Thursday, November 6, 2008

Start a New Personal Training Program Now, It’s Time To Get Serious

We have high expectations of our president-elect. Rightfully, he has high expectations of us. Barack Obama will not tell us to, “Sit back while I take care of business.”

On election night, he told us, “Our climb will be steep.”

Now is the time to take personal responsibility and design a cross-training program for that steep climb. What will we do in our everyday lives to train for that Kilimanjaro of change?

"...please start by taking my alias, Shopping Golightly,
to heart during this upcoming season."

Why the Mt. Kilimanjaro metaphor? It is no ordinary mountain and no ordinary challenge. It is a long journey through six distinct ecosystems while tackling over 19,000 feet of gain. The climber must consistently acclimate through constantly changing terrain. We must be malleable and prepared to make smart and sensible judgments to reach our summit. We must check in with our team to ensure they are up to task. Troubles frequently escalate when a climbing team breaks up.

Personal change must happen in many venues now. But, with the holidays on our heels and our pocketbooks low, please start by taking my alias, Shopping Golightly, to heart during this upcoming season. The thrift store is one of the best places to do just that!

"...most Americans cannot distinguish the difference
between necessity and luxury."

I fear most Americans cannot distinguish the difference between necessity and luxury. Somehow the meanings have been mixed and we are lost.

Who defines our personal necessities? Is it us? Or is it the ads piped through the television? We cannot continue to aspire for more and more possessions.

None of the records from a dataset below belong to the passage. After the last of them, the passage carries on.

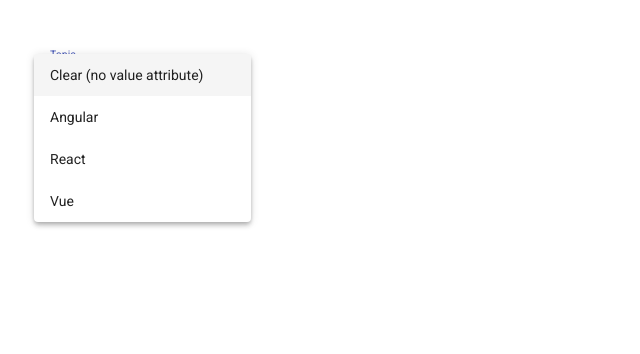
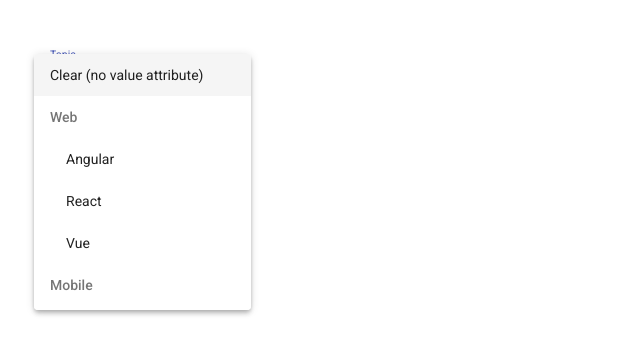
Before and after one commit to markpackham/angular_material_learn, an Angular app: page / in a window 1280 px wide. Both pictures are taken after a click on the element 140 px from the left and 75 px from the top of the page. Shown: the top 354 px of the page, without its empty margins (0-640 px from the left). Built offline with nearby package versions, Linux system fonts and the light colour scheme.

Commit message:
use mat-optgroup, Mat Option Group for similar select options
https://youtu.be/xD3ilT11U3E?t=318

```diff
--- a/src/app/app.component.html
+++ b/src/app/app.component.html
@@ -3,9 +3,15 @@
     <mat-label>Topic</mat-label>
     <mat-select [(value)]="selectedValue">
       <mat-option>Clear (no value attribute)</mat-option>
-      <mat-option value="angular">Angular</mat-option>
-      <mat-option value="react">React</mat-option>
-      <mat-option value="vue">Vue</mat-option>
+      <mat-optgroup label="Web">
+        <mat-option value="angular">Angular</mat-option>
+        <mat-option value="react">React</mat-option>
+        <mat-option value="vue">Vue</mat-option>
+      </mat-optgroup>
+      <mat-optgroup label="Mobile">
+        <mat-option value="ionic">Ionic</mat-option>
+        <mat-option value="reactnative">React Native</mat-option>
+      </mat-optgroup>
     </mat-select>
   </mat-form-field>
   {{selectedValue}}
```
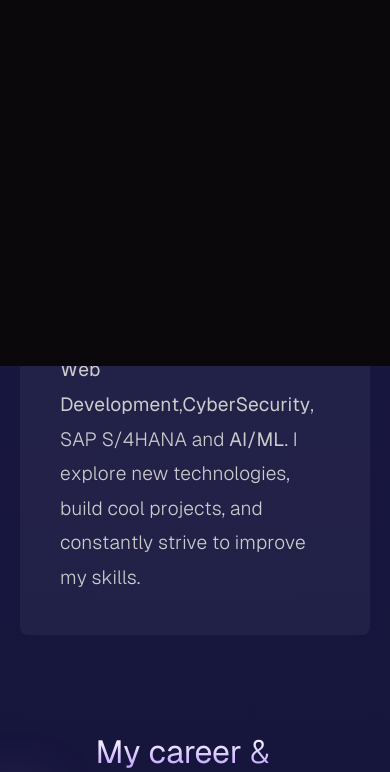
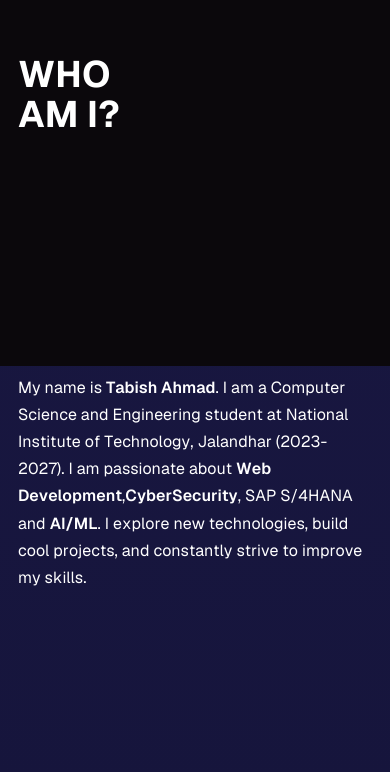
Before and after one commit to ThebishAhmad/resume, a Next.js app: page / in a window 390 px wide. Shown: the part 1178-1950 px from the top of the page. Built offline with nearby package versions, Linux system fonts and the light colour scheme; no server answers; a web font is replaced by a local one.

Commit message:
Fixed mobile About section, improved contact form with Web3Forms, adjusted achievements box height

```diff
--- a/components/merged/ScrollStack.css
+++ b/components/merged/ScrollStack.css
@@ -4,7 +4,7 @@
     height: 100%;
     overflow-y: auto;
     overflow-x: visible;
-    overscroll-behavior: contain;
+    overscroll-behavior: auto;
     -webkit-overflow-scrolling: touch;
     scroll-behavior: smooth;
     -webkit-transform: translateZ(0);
--- a/components/merged/styles/About.css
+++ b/components/merged/styles/About.css
@@ -2,6 +2,8 @@
   padding: 100px 0;
   color: #fff;
   background-color: var(--background-color);
+  position: relative;
+  z-index: 10;
 }
 
 .about-me {
@@ -12,6 +14,8 @@
   flex-wrap: wrap;
   align-items: center;
   gap: 40px;
+  position: relative;
+  z-index: 10;
 }
 
 .about-title-container {
@@ -24,6 +28,8 @@
   background: rgba(255, 255, 255, 0.05);
   padding: 40px;
   border-radius: 8px;
+  position: relative;
+  z-index: 10;
 }
 
 .about-section h3.title {
@@ -32,26 +38,89 @@
   text-transform: uppercase;
   line-height: 1.1;
   margin-bottom: 20px;
+  color: #ffffff !important;
 }
 
 .about-section .para {
   font-size: 1.2rem;
   line-height: 1.8;
-  color: #ccc;
-  font-weight: 300;
+  color: #ffffff !important;
+  font-weight: 400;
+}
+
+.about-section .para strong {
+  color: #ffffff !important;
+  font-weight: 600;
 }
 
 @media (max-width: 768px) {
+  .about-section {
+    padding: 0;
+    margin-top: 50vh;
+    z-index: 100;
+    min-height: auto;
+  }
+
   .about-me {
     flex-direction: column;
     align-items: flex-start;
+    gap: 25px;
+    padding: 60px 20px;
+    z-index: 100;
   }
 
   .about-title-container {
     text-align: left;
+    width: 100%;
   }
 
   .about-section h3.title {
-    font-size: 2.5rem;
+    font-size: 2.8rem;
+    color: #ffffff;
+    margin-bottom: 15px;
+  }
+
+  .about-content-container {
+    background: none;
+    padding: 0;
+    border-radius: 0;
+    width: 100%;
+    box-sizing: border-box;
+    border: none;
+    z-index: 100;
+  }
+
+  .about-section .para {
+    font-size: 1.05rem;
+    line-height: 1.75;
+    color: #ffffff;
+    font-weight: 400;
+  }
+
+  .about-section .para strong {
+    color: #ffffff;
+    font-weight: 600;
   }
 }
+
+/* Very small mobile */
+@media (max-width: 480px) {
+  .about-section {
+    padding: 0;
+    margin-top: 40vh;
+  }
+
+  .about-me {
+    padding: 50px 18px;
+    gap: 20px;
+  }
+
+  .about-section h3.title {
+    font-size: 2.3rem;
+  }
+
+  .about-section .para {
+    font-size: 1rem;
+    line-height: 1.7;
+  }
+}
--- a/components/merged/styles/Achievements.css
+++ b/components/merged/styles/Achievements.css
@@ -29,7 +29,7 @@
 
 .scroll-stack-container {
     width: 100%;
-    height: 80vh;
+    height: 55vh;
     /* Viewport for the scroll area */
     max-width: 1000px;
 
@@ -119,7 +119,7 @@
     }
 
     .scroll-stack-container {
-        height: 60vh;
+        height: 45vh;
         border-radius: 20px;
     }
 
```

That time has past. We must be sensible and thrifty in defining our necessities and translate that new definition through our shopping habits. This will fatten piggy banks across the country. What will you do with your newfound savings? A college education? A family home?

We must redefine luxury. No longer can it be equated with frivolous, expensive possessions, acquired to impress or fill an internal emptiness. Let’s put luxury on our own terms and make it match our values. Make it personal and meaningful, like time spent reading to our children; the cost of a book or a trip to the library and one of the most valuable things we have, time.

"...put luxury on our own terms
and make it match our values."

We have much to do and a have a long journey ahead. What is going to help us summit that peak? Leather seat warmers or a college education? Let’s just hope we get there before those majestic glaciers melt away. Barak Obama believes in us. Yes we can.

2 comments:

about me MH JT said...

I concur. I think it's funny how our definitions of luxury, value, worth are often defined by others. I'm not a big reader of Suzie Orman, but I know one great point of hers is we spend a lot of money on buying things to impress other people, and I think she's dead on.

Also, I find it amusing - that slightly raspy, intended to be both sexy and powerful voice on the Cadillac commercial where the woman's heel pushes on the gas while she says "when you turn your car on, does it return the favor?" Part of me loves that commercial (I want to meet that woman), but a bigger part internally shouts waste! - false idolatry! Basically, an inappropriate depiction of wealth and power. I think I prefer the power of hanging on to my own money for my own reasons.

Kudos, Thrifty Chick - great observations.

Shopping Golightly said...

Thank you. Hang on to your money and spend invest it on your own terms. That woman in the car commercial you write of is probably selfish, demanding and high maintenance. Unless you think that sexy, I don't think you really want to hook up with her.